In an era of widespread “hacking” and theft of confidential information, nearly all organizations have an interest in ensuring that email communications are secure. Law firms protect the confidentiality of email communications by using elaborate security measures including robust firewalls and difficult-to-crack passwords. Within the legal industry, such measures have been deemed sufficient to justify continued use of ordinary email programs such as Microsoft Outlook to communicate confidential information relating to, among other things, non-public SEC investigations. However, about two years ago, the SEC evidently concluded that such measures were insufficient, and started using a web-based encrypted email program (“smail”) operated by Nasdaq-listed ZixCorp. Many staff members (particularly in Western SEC regional offices) have resisted using smail, but the agency apparently has made it mandatory, and the trend is towards more widespread deployment.
When a member of the SEC Enforcement staff sends a “Smail” email to opposing counsel, the recipient receives a message stating: “You have a U.S. Securities and Exchange Commission Secure Email message from [email address of staff member].” To view the secure message, click here.” The recipient must then fill out a web page “form” that requires them to enter their email address and password, which must meet the SEC’s security requirements. Only then can the recipient read and/or reply to the email.

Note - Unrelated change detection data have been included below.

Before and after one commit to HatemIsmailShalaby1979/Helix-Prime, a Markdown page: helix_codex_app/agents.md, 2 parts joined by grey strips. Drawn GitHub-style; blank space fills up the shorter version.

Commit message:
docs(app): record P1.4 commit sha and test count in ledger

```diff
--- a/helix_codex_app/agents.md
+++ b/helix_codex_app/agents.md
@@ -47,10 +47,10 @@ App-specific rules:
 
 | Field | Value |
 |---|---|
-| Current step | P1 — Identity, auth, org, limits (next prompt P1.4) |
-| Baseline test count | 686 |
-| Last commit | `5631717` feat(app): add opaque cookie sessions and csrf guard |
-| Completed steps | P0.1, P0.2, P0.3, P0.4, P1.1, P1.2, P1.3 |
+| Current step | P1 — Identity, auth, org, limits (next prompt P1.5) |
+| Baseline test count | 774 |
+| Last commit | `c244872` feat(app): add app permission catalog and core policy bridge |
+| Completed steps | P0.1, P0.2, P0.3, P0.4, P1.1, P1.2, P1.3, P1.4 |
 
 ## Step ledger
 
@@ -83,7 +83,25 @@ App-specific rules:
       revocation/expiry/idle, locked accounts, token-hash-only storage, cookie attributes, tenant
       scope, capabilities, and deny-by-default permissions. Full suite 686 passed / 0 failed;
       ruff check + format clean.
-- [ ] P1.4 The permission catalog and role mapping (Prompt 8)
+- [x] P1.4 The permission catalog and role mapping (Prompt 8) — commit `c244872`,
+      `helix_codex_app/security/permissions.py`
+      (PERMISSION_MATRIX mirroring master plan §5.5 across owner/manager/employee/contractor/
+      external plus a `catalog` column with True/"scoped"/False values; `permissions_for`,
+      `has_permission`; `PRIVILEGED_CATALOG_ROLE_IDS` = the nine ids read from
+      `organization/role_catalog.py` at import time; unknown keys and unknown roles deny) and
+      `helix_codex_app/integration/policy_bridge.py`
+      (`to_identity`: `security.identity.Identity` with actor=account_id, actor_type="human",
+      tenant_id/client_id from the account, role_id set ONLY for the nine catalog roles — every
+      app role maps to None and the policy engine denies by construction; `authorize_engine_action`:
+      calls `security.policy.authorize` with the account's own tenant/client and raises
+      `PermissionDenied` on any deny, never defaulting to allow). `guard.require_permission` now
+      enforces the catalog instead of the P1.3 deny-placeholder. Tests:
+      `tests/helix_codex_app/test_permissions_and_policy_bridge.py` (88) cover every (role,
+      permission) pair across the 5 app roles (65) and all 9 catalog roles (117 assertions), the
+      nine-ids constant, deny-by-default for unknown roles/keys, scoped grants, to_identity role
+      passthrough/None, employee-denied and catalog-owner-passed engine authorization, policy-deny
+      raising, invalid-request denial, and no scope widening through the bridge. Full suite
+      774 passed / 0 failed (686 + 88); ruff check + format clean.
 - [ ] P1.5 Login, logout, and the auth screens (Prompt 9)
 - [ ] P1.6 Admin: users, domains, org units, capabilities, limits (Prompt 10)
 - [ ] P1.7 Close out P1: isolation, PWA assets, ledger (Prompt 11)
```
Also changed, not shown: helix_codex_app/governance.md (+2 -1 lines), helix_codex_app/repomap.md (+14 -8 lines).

Assuming that the SEC’s use of encrypted emails is necessary and justified (which I doubt), smail poses several operational disadvantages compared to regular email. The most obvious disadvantage is the inconvenience of not being able to read, or respond to, the message using one’s regular Outlook email program. This is not a major problem for desktop users who are able to easily launch Internet Explorer or some other web browser, but it can present significant difficulties for users who are traveling or otherwise out of the office. Older PDAs and smartphones (such as my old Blackberry) offer less than satisfactory Internet access, both in terms of slowness and poor navigational capabilities. In practice, I could not access “smail” message using my old Blackberry. Given the time-sensitivity of many e-mail communications with the Enforcement staff, the Web-based nature of smail operates as a disadvantage for the defense bar.
The program’s undisclosed miserly email retention policy presents other problems. Sent and received emails apparently are kept for only 90 days, and there is no obvious way to archive or store older emails. For instance, users may not store older emails in folders created for that purpose. Given the importance of email communications, which the Enforcement staff is using smail to send subpoenas and correspondence, the SEC’s unwillingness to provide users with a means of storing emails is inexcusable. Members of the defense bar should make a practice of cutting and pasting smail email communications so they can be saved as Word documents or otherwise archived on their own network.